These three, however, take center stage in our living room, occupying a long and well-lit wall between the window and the stairs. And unlike the other maps, which mostly tell us about the continent on which we live, places we’ve been or want to go, these maps tell our stories. State maps of Washington, Minnesota and New York march from west to east along the wall. We’ve started to surround them with pictures from home, people and places we love linked back to locations with bits of red string. Accompanying each, ticking a cacophonous trio, is a clock, telling the time “back home” for each of us.
The string and map idea is hardly a new one, especially for missions. Before I knew the terms “mission field” or “furlough,” I’d peered up at huge world maps, photographs of families linked back to continents I’d never heard of. The strings put faces to locations, so that if I knew nothing else about these smiling families, standing by large-leafed trees, I knew that they were far, very far, from where I lived.
As of a few hours ago, I have lived in Europe for one year. I arrived at Tauernhof in Austria this evening, for a second summer serving as an Upward Bound instructor. This has been a year of growth and surprise, a year in which I’ve been delighted to witness God’s faithfulness in ways that I’d never have imagined, much less expected. I’ve been blessed with two closely-knit communities and with friends who delight and inspire with their love.
And yet, thankful as I am for the new life that God has built here, tonight I’m thinking of the strings on my Washington map. Thinking how this map is the opposite of the missions map in the church hallways, telling me how far away people have gone. This map, surrounded by faces of people I love, reminds me how close home remains. Along with the great joy that each new day brings, I daily bring along these friends and family who’ve shaped and loved me. I see them on trails and in street signs, hear their voices in a turn of phrase or an old song. After a year, the string that links me back to Seattle hasn’t faded away, as I remember when I talk to friends on Skype, or my parents arrive in Kandern for a visit. That’s still home, too.

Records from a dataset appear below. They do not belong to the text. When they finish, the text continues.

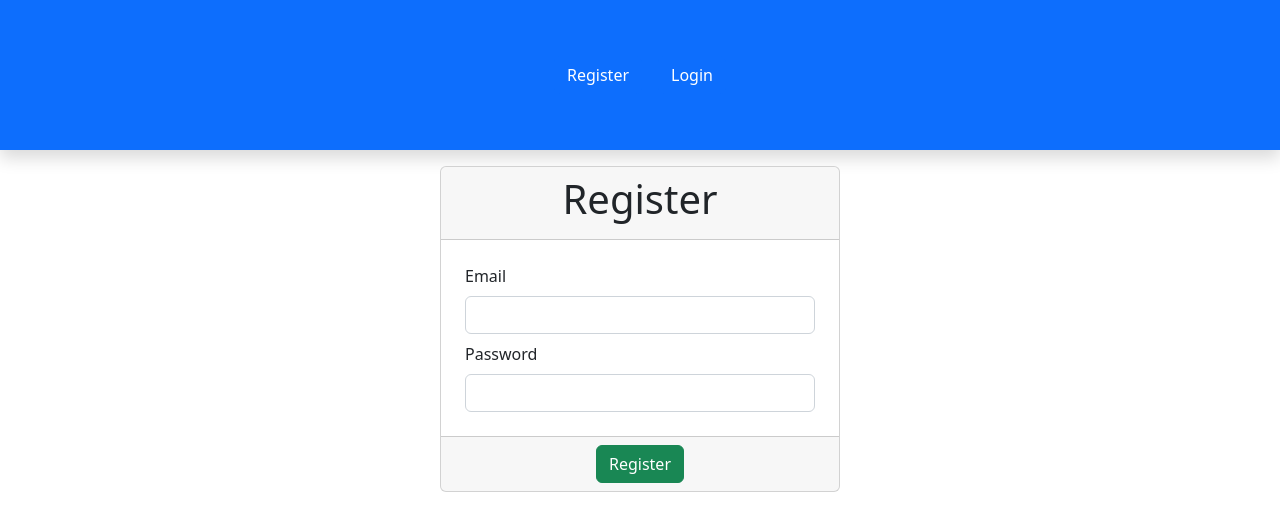
Repository: loveleii/firebase-login-logout
Page: /
An editor plug-in stored every save of this project. The page is shown before and after a run of saves, followed by the edit.
The browser window is 1280 px wide. The pictures show the whole page.
The project was rebuilt for these pictures with package versions that can differ from the ones it lists, and the page was loaded fresh each time. Also part of the build but not shown: vite.config.ts, src/views/loginView.vue, src/assets/main.css.

Above is the page before, as saved 2023-03-04 19:43:41.

After the next 2 saves:
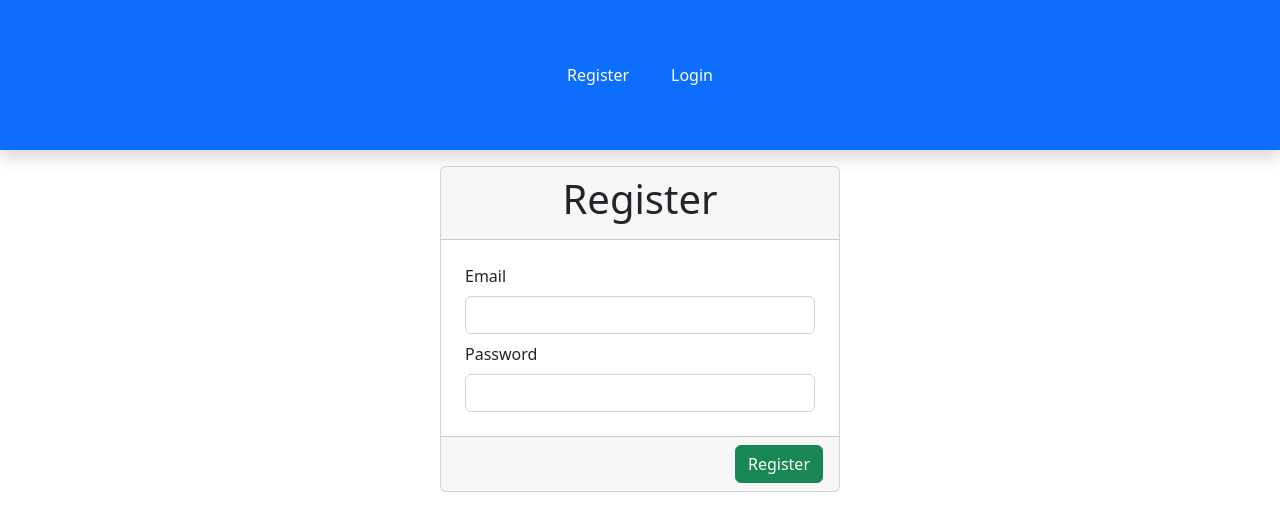
The 2 saves are shown as one change because they came seconds apart.
The last was saved 6 s later.
--- a/src/views/registerView.vue
+++ b/src/views/registerView.vue
@@ -16,7 +16,7 @@
 
         </div>
         <div class="card-footer">
-            <div class="form-group">
+            <div class="form-group float-end">
                 <button class="btn btn-success">Register</button>
             </div>
         </div>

I’m grateful for this. As grateful as the surprise of learning, when I moved “away from home” for the first time in my life, that homes don’t end or close when I leave them. That while I sometimes grow weary and overwhelmed at the thought of “starting over” with new people or new places, the love of Christ is expansive, multiplying rather than substituting, love upon love.